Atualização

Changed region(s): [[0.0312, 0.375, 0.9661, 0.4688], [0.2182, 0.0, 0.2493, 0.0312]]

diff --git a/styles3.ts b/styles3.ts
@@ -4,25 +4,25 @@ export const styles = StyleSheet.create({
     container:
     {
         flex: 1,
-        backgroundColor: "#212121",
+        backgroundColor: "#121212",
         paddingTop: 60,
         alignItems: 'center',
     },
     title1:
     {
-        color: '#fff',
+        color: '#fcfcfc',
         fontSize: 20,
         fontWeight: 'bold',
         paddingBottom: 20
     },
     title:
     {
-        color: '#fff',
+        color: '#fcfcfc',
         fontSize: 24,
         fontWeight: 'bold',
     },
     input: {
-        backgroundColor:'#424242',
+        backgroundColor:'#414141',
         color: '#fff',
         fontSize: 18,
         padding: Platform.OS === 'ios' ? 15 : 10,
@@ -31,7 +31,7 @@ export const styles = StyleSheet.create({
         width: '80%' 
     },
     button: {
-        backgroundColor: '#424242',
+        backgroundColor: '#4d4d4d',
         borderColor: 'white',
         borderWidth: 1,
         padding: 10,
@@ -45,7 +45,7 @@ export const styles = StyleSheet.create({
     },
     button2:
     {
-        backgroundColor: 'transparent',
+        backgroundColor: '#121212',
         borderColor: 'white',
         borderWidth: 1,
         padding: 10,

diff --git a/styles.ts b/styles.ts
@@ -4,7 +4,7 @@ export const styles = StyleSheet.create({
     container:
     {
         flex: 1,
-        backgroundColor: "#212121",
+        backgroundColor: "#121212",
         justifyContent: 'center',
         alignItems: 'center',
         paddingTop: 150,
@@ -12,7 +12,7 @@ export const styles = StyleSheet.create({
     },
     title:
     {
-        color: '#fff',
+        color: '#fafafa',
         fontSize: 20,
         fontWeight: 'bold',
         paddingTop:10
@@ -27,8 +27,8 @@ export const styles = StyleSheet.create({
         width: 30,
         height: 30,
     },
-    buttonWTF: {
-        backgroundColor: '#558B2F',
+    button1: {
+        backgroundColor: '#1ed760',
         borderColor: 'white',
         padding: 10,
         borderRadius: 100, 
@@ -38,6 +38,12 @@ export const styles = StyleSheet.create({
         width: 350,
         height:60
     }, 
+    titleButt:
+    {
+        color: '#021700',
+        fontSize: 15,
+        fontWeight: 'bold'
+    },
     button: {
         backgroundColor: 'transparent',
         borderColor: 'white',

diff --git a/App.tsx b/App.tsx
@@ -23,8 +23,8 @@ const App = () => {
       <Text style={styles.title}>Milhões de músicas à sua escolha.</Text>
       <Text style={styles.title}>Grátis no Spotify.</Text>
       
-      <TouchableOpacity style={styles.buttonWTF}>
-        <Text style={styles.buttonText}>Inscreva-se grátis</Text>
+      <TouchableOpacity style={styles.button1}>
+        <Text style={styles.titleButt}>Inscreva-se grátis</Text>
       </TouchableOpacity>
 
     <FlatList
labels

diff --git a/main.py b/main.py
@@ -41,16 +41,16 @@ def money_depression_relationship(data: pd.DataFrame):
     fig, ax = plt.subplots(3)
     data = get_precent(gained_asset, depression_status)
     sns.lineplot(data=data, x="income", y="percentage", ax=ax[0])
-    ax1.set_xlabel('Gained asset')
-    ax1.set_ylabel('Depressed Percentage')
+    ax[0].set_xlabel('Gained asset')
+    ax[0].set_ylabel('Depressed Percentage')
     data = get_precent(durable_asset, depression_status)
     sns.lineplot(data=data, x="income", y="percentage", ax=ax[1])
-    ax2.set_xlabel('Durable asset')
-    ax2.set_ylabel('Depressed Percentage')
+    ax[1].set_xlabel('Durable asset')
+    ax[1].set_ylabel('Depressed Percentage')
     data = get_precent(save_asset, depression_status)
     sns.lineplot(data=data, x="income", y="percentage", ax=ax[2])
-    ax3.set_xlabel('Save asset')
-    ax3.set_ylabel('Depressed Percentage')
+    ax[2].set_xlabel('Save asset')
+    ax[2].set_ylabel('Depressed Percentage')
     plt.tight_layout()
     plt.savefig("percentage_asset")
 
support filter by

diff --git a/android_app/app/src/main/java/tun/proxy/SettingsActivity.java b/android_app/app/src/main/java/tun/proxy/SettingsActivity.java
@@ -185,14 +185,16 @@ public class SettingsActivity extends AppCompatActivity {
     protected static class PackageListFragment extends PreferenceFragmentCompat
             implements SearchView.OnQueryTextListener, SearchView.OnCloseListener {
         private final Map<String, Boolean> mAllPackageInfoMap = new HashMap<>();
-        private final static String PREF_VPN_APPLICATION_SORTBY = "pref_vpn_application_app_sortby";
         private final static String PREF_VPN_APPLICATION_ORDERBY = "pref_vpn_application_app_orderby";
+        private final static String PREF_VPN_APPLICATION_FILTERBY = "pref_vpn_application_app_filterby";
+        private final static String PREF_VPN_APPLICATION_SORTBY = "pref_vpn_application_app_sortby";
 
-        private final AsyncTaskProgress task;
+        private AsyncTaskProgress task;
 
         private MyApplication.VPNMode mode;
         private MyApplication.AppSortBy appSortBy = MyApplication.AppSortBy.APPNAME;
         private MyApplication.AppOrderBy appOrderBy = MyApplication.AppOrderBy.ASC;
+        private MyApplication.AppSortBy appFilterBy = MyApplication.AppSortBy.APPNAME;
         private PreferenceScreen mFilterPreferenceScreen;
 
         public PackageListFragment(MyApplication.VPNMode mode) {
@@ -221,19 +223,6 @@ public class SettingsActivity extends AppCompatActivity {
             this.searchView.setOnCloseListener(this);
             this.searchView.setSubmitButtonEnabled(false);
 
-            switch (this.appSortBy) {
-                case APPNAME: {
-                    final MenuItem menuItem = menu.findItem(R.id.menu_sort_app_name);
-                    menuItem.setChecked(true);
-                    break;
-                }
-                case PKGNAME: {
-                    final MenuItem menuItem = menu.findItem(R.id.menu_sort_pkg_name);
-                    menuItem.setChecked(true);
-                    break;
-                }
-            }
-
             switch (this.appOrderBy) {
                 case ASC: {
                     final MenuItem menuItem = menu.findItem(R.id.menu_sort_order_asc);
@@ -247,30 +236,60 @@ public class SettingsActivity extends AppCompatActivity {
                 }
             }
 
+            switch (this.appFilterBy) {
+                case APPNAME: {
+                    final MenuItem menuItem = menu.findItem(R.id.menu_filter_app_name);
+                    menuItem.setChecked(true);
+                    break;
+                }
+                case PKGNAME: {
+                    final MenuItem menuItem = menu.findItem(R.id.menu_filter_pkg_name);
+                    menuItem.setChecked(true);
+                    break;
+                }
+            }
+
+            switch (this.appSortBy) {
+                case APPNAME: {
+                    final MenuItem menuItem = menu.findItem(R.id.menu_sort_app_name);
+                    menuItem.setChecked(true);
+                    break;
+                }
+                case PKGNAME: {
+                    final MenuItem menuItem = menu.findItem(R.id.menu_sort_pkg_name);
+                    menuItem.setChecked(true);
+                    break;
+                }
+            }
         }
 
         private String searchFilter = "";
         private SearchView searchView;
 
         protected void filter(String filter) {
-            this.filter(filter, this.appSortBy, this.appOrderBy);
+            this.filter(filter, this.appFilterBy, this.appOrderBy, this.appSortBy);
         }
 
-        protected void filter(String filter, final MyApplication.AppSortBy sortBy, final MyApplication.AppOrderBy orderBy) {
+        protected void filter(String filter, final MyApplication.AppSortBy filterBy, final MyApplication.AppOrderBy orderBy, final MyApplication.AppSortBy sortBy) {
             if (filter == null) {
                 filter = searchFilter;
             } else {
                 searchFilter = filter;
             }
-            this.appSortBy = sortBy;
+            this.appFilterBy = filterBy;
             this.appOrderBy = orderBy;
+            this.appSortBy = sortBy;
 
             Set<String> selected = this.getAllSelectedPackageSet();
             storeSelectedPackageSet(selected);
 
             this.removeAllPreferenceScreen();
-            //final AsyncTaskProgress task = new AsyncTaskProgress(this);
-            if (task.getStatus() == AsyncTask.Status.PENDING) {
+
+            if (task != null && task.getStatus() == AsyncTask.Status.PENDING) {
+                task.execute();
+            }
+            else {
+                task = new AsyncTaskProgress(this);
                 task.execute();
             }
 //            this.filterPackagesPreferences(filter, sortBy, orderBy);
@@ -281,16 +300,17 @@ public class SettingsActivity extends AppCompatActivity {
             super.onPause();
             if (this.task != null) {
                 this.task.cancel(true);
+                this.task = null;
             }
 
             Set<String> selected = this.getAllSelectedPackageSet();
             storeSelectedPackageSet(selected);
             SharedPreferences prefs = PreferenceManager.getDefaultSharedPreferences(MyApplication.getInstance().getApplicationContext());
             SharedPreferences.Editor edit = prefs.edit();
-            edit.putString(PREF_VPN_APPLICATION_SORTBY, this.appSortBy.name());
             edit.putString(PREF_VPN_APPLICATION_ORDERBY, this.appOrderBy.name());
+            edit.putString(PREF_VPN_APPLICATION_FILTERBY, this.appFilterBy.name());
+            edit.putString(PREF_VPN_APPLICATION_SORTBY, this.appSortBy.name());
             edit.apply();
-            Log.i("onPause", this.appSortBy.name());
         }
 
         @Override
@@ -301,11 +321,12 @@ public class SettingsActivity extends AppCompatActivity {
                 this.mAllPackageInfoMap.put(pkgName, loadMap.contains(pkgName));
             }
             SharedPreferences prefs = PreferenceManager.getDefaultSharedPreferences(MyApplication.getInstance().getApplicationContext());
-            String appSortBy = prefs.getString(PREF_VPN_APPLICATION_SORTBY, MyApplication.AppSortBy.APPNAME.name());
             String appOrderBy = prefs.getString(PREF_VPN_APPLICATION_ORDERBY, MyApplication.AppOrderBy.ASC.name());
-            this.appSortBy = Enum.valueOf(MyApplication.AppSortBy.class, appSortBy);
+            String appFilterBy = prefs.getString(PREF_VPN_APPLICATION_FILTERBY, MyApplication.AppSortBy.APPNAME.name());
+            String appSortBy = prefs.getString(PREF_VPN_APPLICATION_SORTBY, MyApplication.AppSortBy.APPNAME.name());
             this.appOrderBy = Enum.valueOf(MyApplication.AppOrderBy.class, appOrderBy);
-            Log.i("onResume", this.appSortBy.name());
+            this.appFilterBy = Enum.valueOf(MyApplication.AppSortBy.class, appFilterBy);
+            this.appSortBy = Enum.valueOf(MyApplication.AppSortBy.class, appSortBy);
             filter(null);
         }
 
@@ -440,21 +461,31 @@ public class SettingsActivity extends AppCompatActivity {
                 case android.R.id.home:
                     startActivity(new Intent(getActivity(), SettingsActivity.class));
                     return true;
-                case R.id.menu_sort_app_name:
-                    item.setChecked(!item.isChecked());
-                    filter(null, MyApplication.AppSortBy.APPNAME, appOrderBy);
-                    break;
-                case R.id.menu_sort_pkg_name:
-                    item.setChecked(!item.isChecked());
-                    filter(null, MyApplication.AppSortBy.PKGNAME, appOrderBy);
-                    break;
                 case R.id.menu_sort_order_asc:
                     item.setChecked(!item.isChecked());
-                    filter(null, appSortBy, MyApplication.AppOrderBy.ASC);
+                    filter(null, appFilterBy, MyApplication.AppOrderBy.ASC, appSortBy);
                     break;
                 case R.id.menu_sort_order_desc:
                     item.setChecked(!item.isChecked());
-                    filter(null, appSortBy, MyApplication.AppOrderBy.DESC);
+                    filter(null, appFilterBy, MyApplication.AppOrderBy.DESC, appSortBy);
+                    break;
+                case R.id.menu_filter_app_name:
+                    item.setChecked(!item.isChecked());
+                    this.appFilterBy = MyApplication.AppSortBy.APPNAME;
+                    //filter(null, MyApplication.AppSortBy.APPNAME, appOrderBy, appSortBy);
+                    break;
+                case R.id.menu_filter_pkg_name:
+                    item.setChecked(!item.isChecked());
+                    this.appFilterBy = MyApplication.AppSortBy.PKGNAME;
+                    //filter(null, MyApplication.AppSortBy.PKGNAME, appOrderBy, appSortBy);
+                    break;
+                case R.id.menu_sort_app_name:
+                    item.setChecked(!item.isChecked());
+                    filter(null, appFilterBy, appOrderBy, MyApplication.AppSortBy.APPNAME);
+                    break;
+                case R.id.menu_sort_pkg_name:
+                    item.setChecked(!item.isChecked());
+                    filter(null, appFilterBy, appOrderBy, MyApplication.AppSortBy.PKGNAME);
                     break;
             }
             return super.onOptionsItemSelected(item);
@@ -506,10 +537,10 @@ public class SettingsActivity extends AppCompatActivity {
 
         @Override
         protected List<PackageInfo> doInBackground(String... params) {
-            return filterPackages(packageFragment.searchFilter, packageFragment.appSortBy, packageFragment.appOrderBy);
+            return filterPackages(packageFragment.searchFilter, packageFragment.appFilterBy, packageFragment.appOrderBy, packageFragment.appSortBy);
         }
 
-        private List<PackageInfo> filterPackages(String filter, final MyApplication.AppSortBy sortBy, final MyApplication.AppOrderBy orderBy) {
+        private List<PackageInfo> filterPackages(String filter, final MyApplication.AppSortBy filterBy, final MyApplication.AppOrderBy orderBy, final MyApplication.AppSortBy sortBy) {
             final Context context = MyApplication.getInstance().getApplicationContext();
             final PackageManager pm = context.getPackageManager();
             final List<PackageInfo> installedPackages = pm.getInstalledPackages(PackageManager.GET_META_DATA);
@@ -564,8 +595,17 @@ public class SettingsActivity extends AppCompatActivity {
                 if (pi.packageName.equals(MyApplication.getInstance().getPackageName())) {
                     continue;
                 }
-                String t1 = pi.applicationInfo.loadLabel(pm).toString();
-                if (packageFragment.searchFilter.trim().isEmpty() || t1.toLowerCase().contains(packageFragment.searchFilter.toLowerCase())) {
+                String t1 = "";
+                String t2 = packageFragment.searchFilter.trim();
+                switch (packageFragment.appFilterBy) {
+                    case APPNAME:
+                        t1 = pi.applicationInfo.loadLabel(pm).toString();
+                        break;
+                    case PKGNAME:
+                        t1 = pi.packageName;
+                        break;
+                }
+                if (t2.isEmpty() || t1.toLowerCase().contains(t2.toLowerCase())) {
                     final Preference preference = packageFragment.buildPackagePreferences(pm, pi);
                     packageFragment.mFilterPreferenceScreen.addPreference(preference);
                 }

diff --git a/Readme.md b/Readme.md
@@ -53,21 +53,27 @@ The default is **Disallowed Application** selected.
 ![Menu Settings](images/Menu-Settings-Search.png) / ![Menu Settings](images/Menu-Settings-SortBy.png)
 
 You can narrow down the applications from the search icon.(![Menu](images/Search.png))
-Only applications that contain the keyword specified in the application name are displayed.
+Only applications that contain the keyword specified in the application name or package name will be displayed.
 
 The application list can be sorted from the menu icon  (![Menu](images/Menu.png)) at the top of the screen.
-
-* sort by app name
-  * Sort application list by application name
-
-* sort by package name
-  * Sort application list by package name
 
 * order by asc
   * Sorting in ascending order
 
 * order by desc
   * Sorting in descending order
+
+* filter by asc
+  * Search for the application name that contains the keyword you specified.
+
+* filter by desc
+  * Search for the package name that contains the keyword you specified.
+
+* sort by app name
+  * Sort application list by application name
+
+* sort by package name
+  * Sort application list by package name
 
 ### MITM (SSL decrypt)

> **WHAT YOU WILL DO**:
Count each line of the material that includes "VPNMode", and reply with only the count.

> **COMPLETED TASK**:
2